[Revision comparison data]
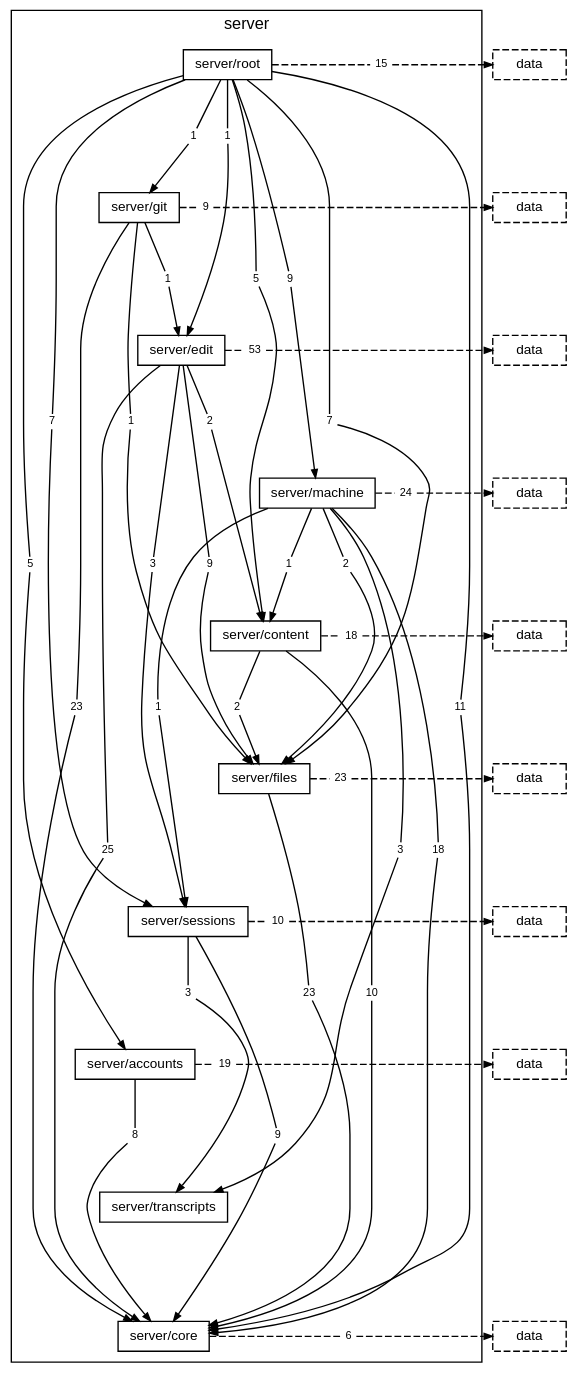
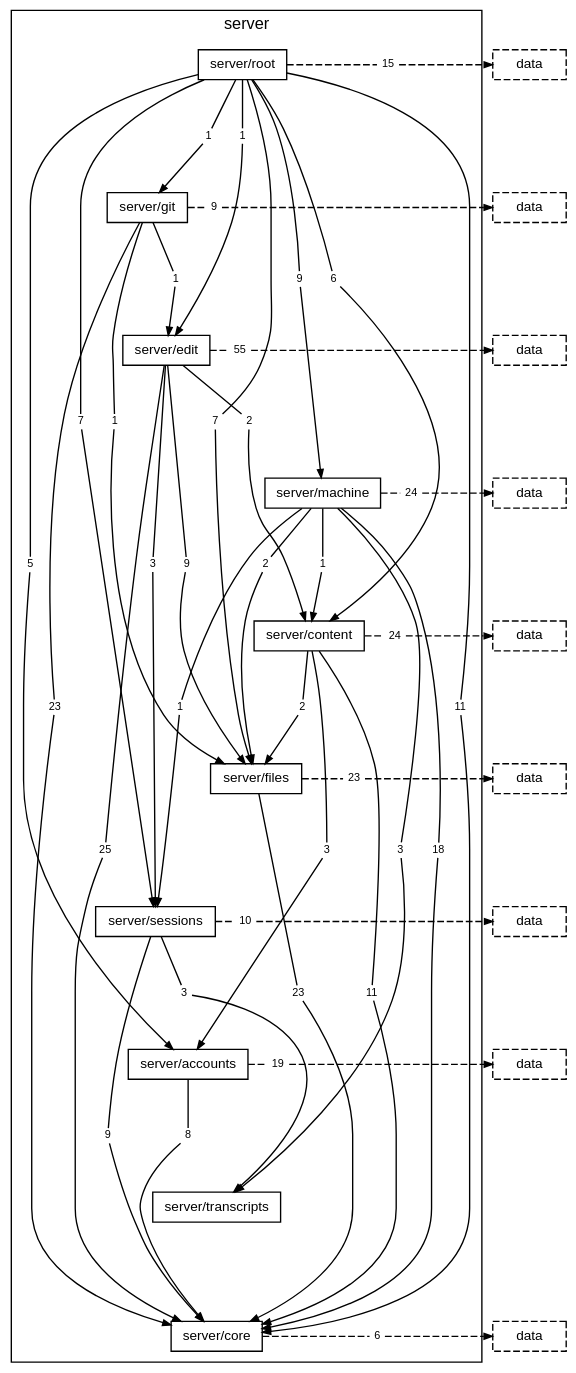
The diagram in docs/diagrams/layer-server.dot (TheAxeC/oculus), drawn with Graphviz before and after one commit. The commit also changed 86 other files, not shown here.

```diff
--- a/docs/diagrams/layer-server.dot
+++ b/docs/diagrams/layer-server.dot
@@ -15,7 +15,7 @@
         "folder server/transcripts" [label="server/transcripts"];
         "folder server/core" [label="server/core"];
         "folder server/root to folder server/accounts" [label="5", shape=box, color="transparent", fontsize=8, width=0, height=0, margin="0.04,0.02"];
-        "folder server/root to folder server/content" [label="5", shape=box, color="transparent", fontsize=8, width=0, height=0, margin="0.04,0.02"];
+        "folder server/root to folder server/content" [label="6", shape=box, color="transparent", fontsize=8, width=0, height=0, margin="0.04,0.02"];
         "folder server/root to folder server/core" [label="11", shape=box, color="transparent", fontsize=8, width=0, height=0, margin="0.04,0.02"];
         "folder server/root to folder server/edit" [label="1", shape=box, color="transparent", fontsize=8, width=0, height=0, margin="0.04,0.02"];
         "folder server/root to folder server/files" [label="7", shape=box, color="transparent", fontsize=8, width=0, height=0, margin="0.04,0.02"];
@@ -31,16 +31,17 @@
         "folder server/edit to folder server/core" [label="25", shape=box, color="transparent", fontsize=8, width=0, height=0, margin="0.04,0.02"];
         "folder server/edit to folder server/files" [label="9", shape=box, color="transparent", fontsize=8, width=0, height=0, margin="0.04,0.02"];
         "folder server/edit to folder server/sessions" [label="3", shape=box, color="transparent", fontsize=8, width=0, height=0, margin="0.04,0.02"];
-        "folder server/edit to layer data" [label="53", shape=box, color="transparent", fontsize=8, width=0, height=0, margin="0.04,0.02"];
+        "folder server/edit to layer data" [label="55", shape=box, color="transparent", fontsize=8, width=0, height=0, margin="0.04,0.02"];
         "folder server/machine to folder server/content" [label="1", shape=box, color="transparent", fontsize=8, width=0, height=0, margin="0.04,0.02"];
         "folder server/machine to folder server/core" [label="18", shape=box, color="transparent", fontsize=8, width=0, height=0, margin="0.04,0.02"];
         "folder server/machine to folder server/files" [label="2", shape=box, color="transparent", fontsize=8, width=0, height=0, margin="0.04,0.02"];
         "folder server/machine to folder server/sessions" [label="1", shape=box, color="transparent", fontsize=8, width=0, height=0, margin="0.04,0.02"];
         "folder server/machine to folder server/transcripts" [label="3", shape=box, color="transparent", fontsize=8, width=0, height=0, margin="0.04,0.02"];
         "folder server/machine to layer data" [label="24", shape=box, color="transparent", fontsize=8, width=0, height=0, margin="0.04,0.02"];
-        "folder server/content to folder server/core" [label="10", shape=box, color="transparent", fontsize=8, width=0, height=0, margin="0.04,0.02"];
+        "folder server/content to folder server/accounts" [label="3", shape=box, color="transparent", fontsize=8, width=0, height=0, margin="0.04,0.02"];
+        "folder server/content to folder server/core" [label="11", shape=box, color="transparent", fontsize=8, width=0, height=0, margin="0.04,0.02"];
         "folder server/content to folder server/files" [label="2", shape=box, color="transparent", fontsize=8, width=0, height=0, margin="0.04,0.02"];
-        "folder server/content to layer data" [label="18", shape=box, color="transparent", fontsize=8, width=0, height=0, margin="0.04,0.02"];
+        "folder server/content to layer data" [label="24", shape=box, color="transparent", fontsize=8, width=0, height=0, margin="0.04,0.02"];
         "folder server/files to folder server/core" [label="23", shape=box, color="transparent", fontsize=8, width=0, height=0, margin="0.04,0.02"];
         "folder server/files to layer data" [label="23", shape=box, color="transparent", fontsize=8, width=0, height=0, margin="0.04,0.02"];
         "folder server/sessions to folder server/core" [label="9", shape=box, color="transparent", fontsize=8, width=0, height=0, margin="0.04,0.02"];
@@ -120,6 +121,8 @@
     "folder server/machine" -> "folder server/machine to layer data" [arrowhead=none, style=dashed];
     "folder server/machine to layer data" -> "layer data from folder server/machine" [style=dashed];
     { rank=same; "folder server/machine"; "folder server/machine to layer data"; "layer data from folder server/machine"; }
+    "folder server/content" -> "folder server/content to folder server/accounts" [arrowhead=none, minlen=3, weight=10];
+    "folder server/content to folder server/accounts" -> "folder server/accounts" [];
     "folder server/content" -> "folder server/content to folder server/core" [arrowhead=none, minlen=5, weight=10];
     "folder server/content to folder server/core" -> "folder server/core" [];
     "folder server/content" -> "folder server/content to folder server/files" [arrowhead=none, minlen=1, weight=10];
```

> [TASK PROMPT]: Print each of the records above exactly as written, leaving no picture in the copy.

> [ANSWER FOR THE TASK]:
The diagram in docs/diagrams/layer-server.dot (TheAxeC/oculus), drawn with Graphviz before and after one commit. The commit also changed 86 other files, not shown here.

```diff
--- a/docs/diagrams/layer-server.dot
+++ b/docs/diagrams/layer-server.dot
@@ -15,7 +15,7 @@
         "folder server/transcripts" [label="server/transcripts"];
         "folder server/core" [label="server/core"];
         "folder server/root to folder server/accounts" [label="5", shape=box, color="transparent", fontsize=8, width=0, height=0, margin="0.04,0.02"];
-        "folder server/root to folder server/content" [label="5", shape=box, color="transparent", fontsize=8, width=0, height=0, margin="0.04,0.02"];
+        "folder server/root to folder server/content" [label="6", shape=box, color="transparent", fontsize=8, width=0, height=0, margin="0.04,0.02"];
         "folder server/root to folder server/core" [label="11", shape=box, color="transparent", fontsize=8, width=0, height=0, margin="0.04,0.02"];
         "folder server/root to folder server/edit" [label="1", shape=box, color="transparent", fontsize=8, width=0, height=0, margin="0.04,0.02"];
         "folder server/root to folder server/files" [label="7", shape=box, color="transparent", fontsize=8, width=0, height=0, margin="0.04,0.02"];
@@ -31,16 +31,17 @@
         "folder server/edit to folder server/core" [label="25", shape=box, color="transparent", fontsize=8, width=0, height=0, margin="0.04,0.02"];
         "folder server/edit to folder server/files" [label="9", shape=box, color="transparent", fontsize=8, width=0, height=0, margin="0.04,0.02"];
         "folder server/edit to folder server/sessions" [label="3", shape=box, color="transparent", fontsize=8, width=0, height=0, margin="0.04,0.02"];
-        "folder server/edit to layer data" [label="53", shape=box, color="transparent", fontsize=8, width=0, height=0, margin="0.04,0.02"];
+        "folder server/edit to layer data" [label="55", shape=box, color="transparent", fontsize=8, width=0, height=0, margin="0.04,0.02"];
         "folder server/machine to folder server/content" [label="1", shape=box, color="transparent", fontsize=8, width=0, height=0, margin="0.04,0.02"];
         "folder server/machine to folder server/core" [label="18", shape=box, color="transparent", fontsize=8, width=0, height=0, margin="0.04,0.02"];
         "folder server/machine to folder server/files" [label="2", shape=box, color="transparent", fontsize=8, width=0, height=0, margin="0.04,0.02"];
         "folder server/machine to folder server/sessions" [label="1", shape=box, color="transparent", fontsize=8, width=0, height=0, margin="0.04,0.02"];
         "folder server/machine to folder server/transcripts" [label="3", shape=box, color="transparent", fontsize=8, width=0, height=0, margin="0.04,0.02"];
         "folder server/machine to layer data" [label="24", shape=box, color="transparent", fontsize=8, width=0, height=0, margin="0.04,0.02"];
-        "folder server/content to folder server/core" [label="10", shape=box, color="transparent", fontsize=8, width=0, height=0, margin="0.04,0.02"];
+        "folder server/content to folder server/accounts" [label="3", shape=box, color="transparent", fontsize=8, width=0, height=0, margin="0.04,0.02"];
+        "folder server/content to folder server/core" [label="11", shape=box, color="transparent", fontsize=8, width=0, height=0, margin="0.04,0.02"];
         "folder server/content to folder server/files" [label="2", shape=box, color="transparent", fontsize=8, width=0, height=0, margin="0.04,0.02"];
-        "folder server/content to layer data" [label="18", shape=box, color="transparent", fontsize=8, width=0, height=0, margin="0.04,0.02"];
+        "folder server/content to layer data" [label="24", shape=box, color="transparent", fontsize=8, width=0, height=0, margin="0.04,0.02"];
         "folder server/files to folder server/core" [label="23", shape=box, color="transparent", fontsize=8, width=0, height=0, margin="0.04,0.02"];
         "folder server/files to layer data" [label="23", shape=box, color="transparent", fontsize=8, width=0, height=0, margin="0.04,0.02"];
         "folder server/sessions to folder server/core" [label="9", shape=box, color="transparent", fontsize=8, width=0, height=0, margin="0.04,0.02"];
@@ -120,6 +121,8 @@
     "folder server/machine" -> "folder server/machine to layer data" [arrowhead=none, style=dashed];
     "folder server/machine to layer data" -> "layer data from folder server/machine" [style=dashed];
     { rank=same; "folder server/machine"; "folder server/machine to layer data"; "layer data from folder server/machine"; }
+    "folder server/content" -> "folder server/content to folder server/accounts" [arrowhead=none, minlen=3, weight=10];
+    "folder server/content to folder server/accounts" -> "folder server/accounts" [];
     "folder server/content" -> "folder server/content to folder server/core" [arrowhead=none, minlen=5, weight=10];
     "folder server/content to folder server/core" -> "folder server/core" [];
     "folder server/content" -> "folder server/content to folder server/files" [arrowhead=none, minlen=1, weight=10];
```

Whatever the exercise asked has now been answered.